(Records from a collection)
━━━━━━

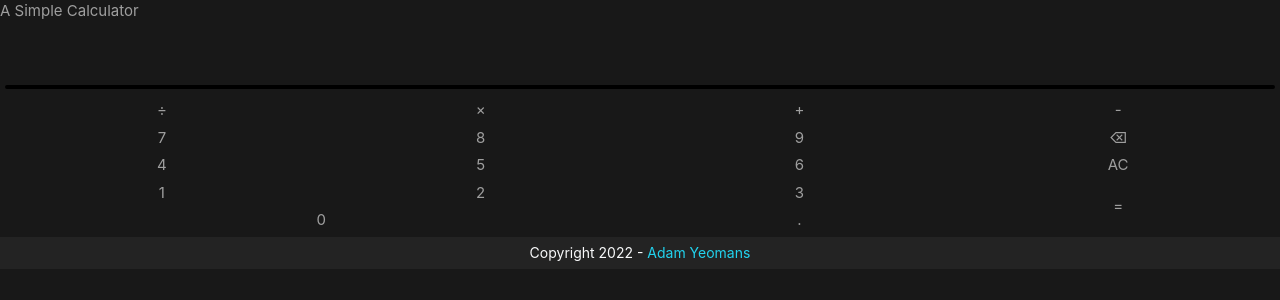
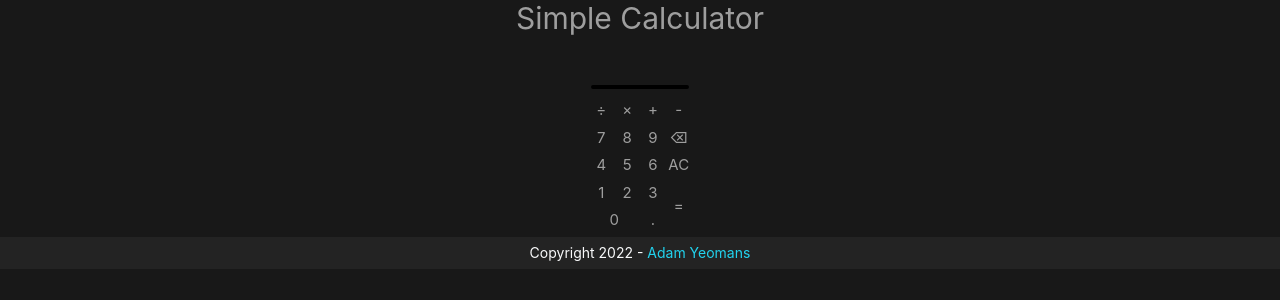
Before and after one commit to AdamYeomans/js-calculator, a website: page dist/index.html in a window 1280 px wide. Drawn offline with Linux system fonts and the light colour scheme.

Commit message:
Centering content

```diff
--- a/dist/index.html
+++ b/dist/index.html
@@ -10,10 +10,10 @@
   </head>
   <body>
     <div class="">
-      <header class="">
-        <h1 class="">A Simple Calculator</h1>
+      <header class="w-full text-center">
+        <h1 class="text-3xl">Simple Calculator</h1>
       </header>
-      <div class="">
+      <div class="container flex flex-col justify-center items-center">
         <div class="">
           <div id="display-box">
             <div id="display" class="">
```
Also changed, not shown: dist/index.css.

━━━━━━

* **Task goal**
Find the lines in the data that include "dist", then copy each of them.

* **Answer area**
Before and after one commit to AdamYeomans/js-calculator, a website: page dist/index.html in a window 1280 px wide. Drawn offline with Linux system fonts and the light colour scheme.
--- a/dist/index.html
+++ b/dist/index.html
Also changed, not shown: dist/index.css.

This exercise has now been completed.